*WHAT THE EXERCISE ASKS*:
Once you have read the listing, write it all out exactly.

*PROVIDED RECORDS*:

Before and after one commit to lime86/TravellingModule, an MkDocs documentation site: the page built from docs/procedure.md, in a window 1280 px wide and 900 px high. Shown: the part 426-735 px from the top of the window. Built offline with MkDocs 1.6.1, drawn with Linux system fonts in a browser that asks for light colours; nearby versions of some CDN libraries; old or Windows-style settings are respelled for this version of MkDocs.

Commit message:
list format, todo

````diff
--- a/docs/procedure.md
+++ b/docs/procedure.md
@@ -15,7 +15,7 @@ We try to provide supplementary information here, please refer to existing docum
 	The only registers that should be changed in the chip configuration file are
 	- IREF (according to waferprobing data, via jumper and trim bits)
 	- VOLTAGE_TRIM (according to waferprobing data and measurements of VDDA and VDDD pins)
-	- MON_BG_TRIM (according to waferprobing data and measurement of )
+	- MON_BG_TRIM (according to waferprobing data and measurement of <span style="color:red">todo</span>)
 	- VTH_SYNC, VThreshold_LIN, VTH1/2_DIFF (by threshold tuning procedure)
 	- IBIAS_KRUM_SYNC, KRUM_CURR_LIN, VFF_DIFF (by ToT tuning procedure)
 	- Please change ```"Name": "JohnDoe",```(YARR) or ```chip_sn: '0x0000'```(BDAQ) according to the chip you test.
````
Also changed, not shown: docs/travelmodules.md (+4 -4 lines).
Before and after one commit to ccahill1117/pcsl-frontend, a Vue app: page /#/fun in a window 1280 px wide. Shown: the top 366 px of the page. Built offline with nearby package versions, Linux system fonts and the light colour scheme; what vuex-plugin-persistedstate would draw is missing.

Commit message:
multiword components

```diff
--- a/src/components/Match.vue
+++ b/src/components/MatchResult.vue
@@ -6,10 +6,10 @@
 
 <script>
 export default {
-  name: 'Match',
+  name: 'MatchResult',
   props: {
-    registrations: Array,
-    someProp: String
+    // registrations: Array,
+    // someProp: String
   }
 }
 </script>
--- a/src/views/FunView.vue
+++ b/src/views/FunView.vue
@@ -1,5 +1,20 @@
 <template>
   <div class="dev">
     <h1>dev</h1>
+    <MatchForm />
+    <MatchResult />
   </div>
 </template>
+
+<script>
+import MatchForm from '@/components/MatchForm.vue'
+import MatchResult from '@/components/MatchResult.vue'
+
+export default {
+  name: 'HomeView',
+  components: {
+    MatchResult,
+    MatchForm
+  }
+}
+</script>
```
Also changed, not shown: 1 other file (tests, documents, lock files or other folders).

*SOLVED EXERCISE*:
Before and after one commit to lime86/TravellingModule, an MkDocs documentation site: the page built from docs/procedure.md, in a window 1280 px wide and 900 px high. Shown: the part 426-735 px from the top of the window. Built offline with MkDocs 1.6.1, drawn with Linux system fonts in a browser that asks for light colours; nearby versions of some CDN libraries; old or Windows-style settings are respelled for this version of MkDocs.

Commit message:
list format, todo

````diff
--- a/docs/procedure.md
+++ b/docs/procedure.md
@@ -15,7 +15,7 @@ We try to provide supplementary information here, please refer to existing docum
 	The only registers that should be changed in the chip configuration file are
 	- IREF (according to waferprobing data, via jumper and trim bits)
 	- VOLTAGE_TRIM (according to waferprobing data and measurements of VDDA and VDDD pins)
-	- MON_BG_TRIM (according to waferprobing data and measurement of )
+	- MON_BG_TRIM (according to waferprobing data and measurement of <span style="color:red">todo</span>)
 	- VTH_SYNC, VThreshold_LIN, VTH1/2_DIFF (by threshold tuning procedure)
 	- IBIAS_KRUM_SYNC, KRUM_CURR_LIN, VFF_DIFF (by ToT tuning procedure)
 	- Please change ```"Name": "JohnDoe",```(YARR) or ```chip_sn: '0x0000'```(BDAQ) according to the chip you test.
````
Also changed, not shown: docs/travelmodules.md (+4 -4 lines).
Before and after one commit to ccahill1117/pcsl-frontend, a Vue app: page /#/fun in a window 1280 px wide. Shown: the top 366 px of the page. Built offline with nearby package versions, Linux system fonts and the light colour scheme; what vuex-plugin-persistedstate would draw is missing.

Commit message:
multiword components

```diff
--- a/src/components/Match.vue
+++ b/src/components/MatchResult.vue
@@ -6,10 +6,10 @@
 
 <script>
 export default {
-  name: 'Match',
+  name: 'MatchResult',
   props: {
-    registrations: Array,
-    someProp: String
+    // registrations: Array,
+    // someProp: String
   }
 }
 </script>
--- a/src/views/FunView.vue
+++ b/src/views/FunView.vue
@@ -1,5 +1,20 @@
 <template>
   <div class="dev">
     <h1>dev</h1>
+    <MatchForm />
+    <MatchResult />
   </div>
 </template>
+
+<script>
+import MatchForm from '@/components/MatchForm.vue'
+import MatchResult from '@/components/MatchResult.vue'
+
+export default {
+  name: 'HomeView',
+  components: {
+    MatchResult,
+    MatchForm
+  }
+}
+</script>
```
Also changed, not shown: 1 other file (tests, documents, lock files or other folders).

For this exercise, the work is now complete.